UCLA researchers have developed what they call nanospears to deliver molecules such as genes into selected cells with pinpoint accuracy.
The new method, which uses magnetic fields to deliver the needlelike nanostructres, overcomes many barriers to gene therapy. It is simpler, faster, safer, and more cost-effective than current methods.
The article the researchers wrote about the new approach is titled “Precision-Guided Nanospears for Targeted and High-Throughput Intracellular Gene Delivery.” It appeared in the journal ACS Nano.
Gene therapy is the process of replacing defective or missing genes with healthy ones, or adding new genes to help the body fight a disease. Instead of just treating symptoms, gene therapy aims to correct the underlying genetic cause of a disease. It can be used to treat many diseases, including cancer.
Current approaches to delivering genes into cells depend on modified viruses, strong chemical reagents, or external electrical fields. But these methods can be inefficient, costly, or harmful to the cells.
New delivery technology involving guided nanostructures or robotic nanomotors has started to appear. But it has shortcomings, such as limited precision and a need for potentially toxic chemicals to drive the nanostructures to their target cells.
To overcome these issues, University of California at Los Angeles researchers developed biocompatible and biodegradable nanospears they can deliver genes into cells with an external magnetic field.
These needle-like nanostructures, composed of silicon, nickel, and gold, can be produced in large amounts at low cost. Since they are very small — their tips are about 5,000 times smaller than the diameter of a human hair — they can deliver the biological molecules into cells without damaging them.
Researchers made slight alterations in the gold so that DNA molecules would attach to it. The nickel component makes it possible to control the nanospears’ movements and orientation without the use of toxic chemicals.
The team controlled the nanospears’ movements with a magnet to deliver DNA into brain cancer cells in a lab dish. After penetrating the cells, the nanospears released the DNA, which contained instructions for the production of a green fluorescent protein.
More than 90% of the cells remained viable, and more than 80% exhibited green fluorescence. This suggested that the method is less harmful and more effective than other approaches.
The team believes that, in the future, magnetic fields applied outside the body could guide nanospears within the body to treat genetic diseases.

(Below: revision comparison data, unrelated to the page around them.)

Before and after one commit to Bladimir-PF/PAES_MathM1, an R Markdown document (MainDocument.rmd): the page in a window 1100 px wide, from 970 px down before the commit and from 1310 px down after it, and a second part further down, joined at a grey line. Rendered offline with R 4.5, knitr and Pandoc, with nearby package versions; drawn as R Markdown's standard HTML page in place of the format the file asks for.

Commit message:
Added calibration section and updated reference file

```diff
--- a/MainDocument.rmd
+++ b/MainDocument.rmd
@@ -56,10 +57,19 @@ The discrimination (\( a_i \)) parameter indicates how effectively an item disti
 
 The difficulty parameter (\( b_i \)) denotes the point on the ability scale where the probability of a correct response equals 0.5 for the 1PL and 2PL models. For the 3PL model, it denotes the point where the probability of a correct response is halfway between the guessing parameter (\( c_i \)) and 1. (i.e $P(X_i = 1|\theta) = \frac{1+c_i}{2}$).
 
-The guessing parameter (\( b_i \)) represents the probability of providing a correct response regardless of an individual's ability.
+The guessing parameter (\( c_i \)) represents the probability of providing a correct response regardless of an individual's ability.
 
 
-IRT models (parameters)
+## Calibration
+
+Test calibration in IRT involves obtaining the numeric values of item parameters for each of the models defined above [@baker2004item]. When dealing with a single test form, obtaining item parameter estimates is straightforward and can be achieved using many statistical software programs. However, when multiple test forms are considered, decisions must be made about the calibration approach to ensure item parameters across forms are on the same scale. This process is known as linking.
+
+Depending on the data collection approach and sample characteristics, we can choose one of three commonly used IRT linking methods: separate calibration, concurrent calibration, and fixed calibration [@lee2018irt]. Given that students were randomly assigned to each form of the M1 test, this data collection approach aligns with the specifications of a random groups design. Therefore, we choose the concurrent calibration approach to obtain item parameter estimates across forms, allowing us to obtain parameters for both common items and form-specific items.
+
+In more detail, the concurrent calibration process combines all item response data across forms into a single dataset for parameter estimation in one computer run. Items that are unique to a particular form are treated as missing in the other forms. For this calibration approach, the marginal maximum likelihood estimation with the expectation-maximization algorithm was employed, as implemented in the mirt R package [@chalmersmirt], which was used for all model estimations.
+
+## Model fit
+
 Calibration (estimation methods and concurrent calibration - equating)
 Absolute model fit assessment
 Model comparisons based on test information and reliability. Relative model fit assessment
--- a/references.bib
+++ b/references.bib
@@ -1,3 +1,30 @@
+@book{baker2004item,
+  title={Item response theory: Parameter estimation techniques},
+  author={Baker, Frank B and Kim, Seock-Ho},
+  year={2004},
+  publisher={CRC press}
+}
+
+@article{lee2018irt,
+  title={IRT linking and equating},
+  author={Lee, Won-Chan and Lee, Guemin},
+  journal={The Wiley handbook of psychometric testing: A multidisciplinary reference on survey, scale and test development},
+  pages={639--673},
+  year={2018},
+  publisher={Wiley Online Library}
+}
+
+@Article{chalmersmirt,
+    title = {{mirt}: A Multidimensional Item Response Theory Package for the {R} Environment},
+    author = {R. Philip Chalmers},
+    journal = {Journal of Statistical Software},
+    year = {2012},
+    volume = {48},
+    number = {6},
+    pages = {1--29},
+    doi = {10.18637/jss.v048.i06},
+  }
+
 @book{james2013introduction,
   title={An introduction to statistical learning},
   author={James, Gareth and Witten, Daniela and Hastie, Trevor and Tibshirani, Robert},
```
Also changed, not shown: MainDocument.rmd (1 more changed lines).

“New methods to generate these therapies more quickly, effectively and safely are going to accelerate innovation in this research area and bring these therapies to patients sooner, and that’s the goal we all have,” Dr. Steven Jonas, and one of the study’s senior authors, said in a press release.